In other aspects, though, these superheroes are polar opposites. The Green Turtle (Hank Chu) doesn’t initially want to be a superhero; he just wants the law to protect his community the same way it protects others. His mother pushes him into it, to the point of sewing him a costume. (His mother is awesome.) In contrast, Kamala Khan/Ms. Marvel jumps into heroism with both feet, imagining herself first as her idol (and former Ms. Marvel) Carol Danvers before striving to create a separate heroic identity for herself. And while Hank Chu is supported/pushed into the heroing life by his family, Kamala Khan goes through a more typical teen-hero regimen of sneaking out, getting in trouble, and otherwise having to hide her double life from her concerned parents. They’re both entertaining protagonists though, with exciting and funny stories and great artwork.
I didn’t read much nonfic this year, which is unusual for me. I’m a sucker for adventure- and disaster-nonfic, psychology, survival and true crime, but it seems I spent most of my time in the fiction shelves.
However, Strong in the Rain by Lucy Birmingham really hooked me. I’ve always been interested in Japanese history and culture, to the point of getting a minor in it in college (side note: Giving Up the Gun is fascinating), but between Mount Fuji and the threat of hurricanes and tsunamis I can barely understand how people live there. (For all my interest, I am a natural disaster chicken, which is why I live in Arizona where the worst that can happen is I dry up and blow away. Unless Yellowstone explodes, in which case we’re all screwed.) So I read this book with a sort of creeping visceral horror, because it’s all about the 2011 Tohoku earthquake, tsunami and Fukushima nuclear disaster, with character viewpoints from all along the devastated coast.

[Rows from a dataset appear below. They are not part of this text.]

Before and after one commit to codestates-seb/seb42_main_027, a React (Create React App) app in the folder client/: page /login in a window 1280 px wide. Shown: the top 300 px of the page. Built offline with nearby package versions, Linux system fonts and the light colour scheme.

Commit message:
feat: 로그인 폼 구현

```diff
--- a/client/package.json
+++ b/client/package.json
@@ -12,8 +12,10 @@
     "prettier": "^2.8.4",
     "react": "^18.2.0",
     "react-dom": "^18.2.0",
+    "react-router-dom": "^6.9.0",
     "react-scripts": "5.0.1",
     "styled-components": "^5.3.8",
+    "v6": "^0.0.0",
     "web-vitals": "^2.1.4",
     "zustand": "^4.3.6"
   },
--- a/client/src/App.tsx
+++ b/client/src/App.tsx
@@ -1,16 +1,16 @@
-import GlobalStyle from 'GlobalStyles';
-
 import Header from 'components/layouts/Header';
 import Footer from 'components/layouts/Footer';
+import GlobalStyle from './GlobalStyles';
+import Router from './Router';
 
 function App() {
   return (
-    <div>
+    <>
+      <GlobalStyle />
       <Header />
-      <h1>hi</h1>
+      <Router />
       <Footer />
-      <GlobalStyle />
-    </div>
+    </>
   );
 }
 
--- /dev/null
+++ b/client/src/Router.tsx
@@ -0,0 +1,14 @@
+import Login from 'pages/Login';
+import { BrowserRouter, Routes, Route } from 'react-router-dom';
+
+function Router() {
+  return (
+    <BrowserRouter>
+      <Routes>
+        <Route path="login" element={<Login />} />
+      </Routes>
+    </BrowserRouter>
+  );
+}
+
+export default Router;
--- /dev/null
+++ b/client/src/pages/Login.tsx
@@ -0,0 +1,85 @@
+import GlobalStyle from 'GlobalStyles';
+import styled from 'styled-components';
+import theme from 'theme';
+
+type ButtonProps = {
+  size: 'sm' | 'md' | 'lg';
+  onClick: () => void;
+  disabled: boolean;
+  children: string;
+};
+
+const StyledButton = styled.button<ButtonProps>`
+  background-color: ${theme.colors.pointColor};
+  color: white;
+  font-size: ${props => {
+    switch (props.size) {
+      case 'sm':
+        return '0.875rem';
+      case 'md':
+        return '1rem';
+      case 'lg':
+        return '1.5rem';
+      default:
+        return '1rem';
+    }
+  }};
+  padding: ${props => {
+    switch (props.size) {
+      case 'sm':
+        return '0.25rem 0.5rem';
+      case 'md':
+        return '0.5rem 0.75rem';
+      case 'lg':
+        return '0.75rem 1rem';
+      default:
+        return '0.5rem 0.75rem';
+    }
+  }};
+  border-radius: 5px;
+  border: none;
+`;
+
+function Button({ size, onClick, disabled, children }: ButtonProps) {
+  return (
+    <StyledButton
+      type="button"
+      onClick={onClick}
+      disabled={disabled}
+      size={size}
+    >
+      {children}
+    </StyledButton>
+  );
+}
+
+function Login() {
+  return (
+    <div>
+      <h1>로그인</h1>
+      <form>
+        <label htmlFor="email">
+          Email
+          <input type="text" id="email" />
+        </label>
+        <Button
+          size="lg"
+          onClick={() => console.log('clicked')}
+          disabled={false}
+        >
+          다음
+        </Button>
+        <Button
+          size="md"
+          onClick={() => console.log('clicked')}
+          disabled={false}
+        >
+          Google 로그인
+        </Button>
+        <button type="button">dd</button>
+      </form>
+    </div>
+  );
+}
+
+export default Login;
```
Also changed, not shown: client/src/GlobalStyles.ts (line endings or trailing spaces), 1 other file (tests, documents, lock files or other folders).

I read during my breaks at the Day Job, so for a couple weeks I was there in the corner with my sandwich and teary eyes, wrapped up in the devastation. More than that: because this was a disaster of the modern age, the book actually references Youtube videos uploaded by people caught in it, including this terrifying vision of how quickly something that seems entertaining can become a complete horror. One of the interviews in the book is from a guy who appears briefly in that video as a dark speck running across the near-side of the furthest building about eight minutes in.
I think the enduring message I got from this book is that the sea will fucking eat us if we give it the chance.
Lastly, I want to recognize The Plains of Kallanash, by Pauline M. Ross, for making me care about a romance plot. I don’t read romance. It’s really not my thing. But sometimes I’ll take a shot at a fantasy-romance or a superhero-romance with the intention of turning a blind eye to all the lovey-dovey (or smutty-smutty) stuff so that I can still experience the rest of it.
This book? Dude. First of all, the setting is really interesting (and I hope to learn more when the second one comes out), but far more than that is the fact that I enjoyed the romance. And not even for the main characters. They were fun and all, but the third-wheel guy who would end up evil, dead, discarded or all three in another tale ends up…I can’t even talk about it or I’ll ruin the story, so I’ll just make enthusiastic noises over here, okay? Team Dethin!
And that was my year in books.